I want to write about my daughter Julie. I think this has made me appreciate more what she goes through on a daily basis. And has gone through for almost 30 years. But it has been slow, and she has had a mother pushing her all the way. Ha. All her life she has wanted to give up when it was too hard. Like when she took sewing in Homemaking in Jr. Hi. I would hear her in the bedroom trying to sew a skirt on my sewing machine. I say "hear her" because she would be yelling and crying and saying "I can't do this!" I came in the room and consoled her and tried to help her guide the needle through the cloth, as the tears flowed. She kept saying she wanted to give up. She passed Homemaking that year, but just barely. She never went near a sewing machine again.
And that is just one of the stories I have to tell about how I have been a pushy mother. I admit it. Let's say I am encourager. I don't want my children to ever give up on the dream they have.

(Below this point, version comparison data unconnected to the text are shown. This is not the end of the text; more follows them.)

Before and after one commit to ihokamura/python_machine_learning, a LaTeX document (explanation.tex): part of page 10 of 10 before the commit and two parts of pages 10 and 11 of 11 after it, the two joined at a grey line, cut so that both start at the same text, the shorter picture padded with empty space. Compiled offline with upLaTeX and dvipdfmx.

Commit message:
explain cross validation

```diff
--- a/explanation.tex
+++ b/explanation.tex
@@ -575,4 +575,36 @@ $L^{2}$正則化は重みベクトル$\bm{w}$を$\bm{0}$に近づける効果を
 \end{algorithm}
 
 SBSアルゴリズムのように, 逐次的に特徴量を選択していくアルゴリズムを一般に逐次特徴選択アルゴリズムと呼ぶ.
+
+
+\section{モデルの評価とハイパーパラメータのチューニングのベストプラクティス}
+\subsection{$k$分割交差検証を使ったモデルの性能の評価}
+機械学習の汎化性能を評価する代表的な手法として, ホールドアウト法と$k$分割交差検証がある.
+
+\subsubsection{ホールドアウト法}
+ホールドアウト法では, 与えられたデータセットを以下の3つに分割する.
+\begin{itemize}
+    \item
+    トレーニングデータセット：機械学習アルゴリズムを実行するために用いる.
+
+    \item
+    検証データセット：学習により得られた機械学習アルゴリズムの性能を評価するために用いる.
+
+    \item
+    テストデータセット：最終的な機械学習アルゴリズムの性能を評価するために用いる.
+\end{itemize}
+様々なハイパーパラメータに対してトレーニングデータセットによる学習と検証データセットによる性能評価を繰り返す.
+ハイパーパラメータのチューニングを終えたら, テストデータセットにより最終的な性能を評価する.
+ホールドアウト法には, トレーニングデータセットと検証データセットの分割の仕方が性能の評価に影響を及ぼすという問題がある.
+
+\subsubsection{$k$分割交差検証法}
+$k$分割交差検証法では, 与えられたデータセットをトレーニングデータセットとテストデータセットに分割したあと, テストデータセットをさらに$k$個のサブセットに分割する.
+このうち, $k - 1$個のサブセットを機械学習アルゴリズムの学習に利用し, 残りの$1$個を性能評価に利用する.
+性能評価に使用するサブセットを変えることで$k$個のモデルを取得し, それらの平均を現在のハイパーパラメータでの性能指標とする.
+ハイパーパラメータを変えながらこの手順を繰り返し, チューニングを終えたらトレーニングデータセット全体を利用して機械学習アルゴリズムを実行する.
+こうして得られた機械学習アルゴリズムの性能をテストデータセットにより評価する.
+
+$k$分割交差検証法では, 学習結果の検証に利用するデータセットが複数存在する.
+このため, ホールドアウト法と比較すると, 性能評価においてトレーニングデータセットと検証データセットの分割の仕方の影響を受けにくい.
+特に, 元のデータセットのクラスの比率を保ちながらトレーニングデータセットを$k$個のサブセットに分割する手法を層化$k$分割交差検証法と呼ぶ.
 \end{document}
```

In 1994, when Julie and Mike divorced, Julie and her caregiver Mickey moved into a little 2-bedroom apartment. Julie was still in a wheelchair, and Mickey was doing mostly everything for Julie, because that is what had always been done. I got Julie back into therapy, and told the therapists I knew Julie could walk. That was our goal, for Julie to walk. And Julie did walk. It was hard for Mickey to break old habits..she told me so. But she did. She wanted Julie to become independent too.
Finally Julie bought a nice 3-bedroom, 2-bath home. Mickey moved to Georgia near our good friend Mildred, and started nursing school. Julie lived alone with a caregiver coming 4 hours a day.
The last 8 years Julie has lived with us....or I have lived with Julie for the last 5 years. She has a caregiver 5 days a week. But she has come so far.
Since I have been hurt and had be "disabled" with first a wheelchair and then a walker, Julie has been wanting to take care of me. She is always asking me if I want her to bring me something. Several times when I am sitting in my lounge chair watching TV, she comes in with some goody on her rolling tray for me to eat! If I say I need something from the kitchen and start to get up, she will say, "Don't get up, Mom. I will get it!" and before I can even move she has raised her electric lounge chair and stood up, and walked in the kitchen with her cane, slowly, I might say and got what I was going to get, bringing it back to me on her rolling tray
Last night she got up to go in the kitchen. I heard her and asked what she was doing. She said she wanted some Honey Nut Cheerios. She asked if I wanted some too. I said I did. She said she was just going to eat hers plain with no milk. But I wanted milk. She said okay. Later she came in rolling the tray, limping, and with the cereal box, a bottle of milk, two spoons and two bowls on the tray. She helped me pour the cereal in the bowl, I poured the milk, then she went back to her chair and poured the cereal into her bowl, then went back in the kitchen to put the milk back in the fridge, and cereal on the counter and pushed the rolling cart back in place. By the time she came back to the living room, (remember she is slow), I had already eaten most of my cereal.I had a warm feeling come over me, as I saw the look on her face, that she had accomplished something by herself.
I could see she was feeling so good about herself. You know when you help someone else, it makes you feel good. I think Julie is "paying it forward". And she always did have a compassionate heart.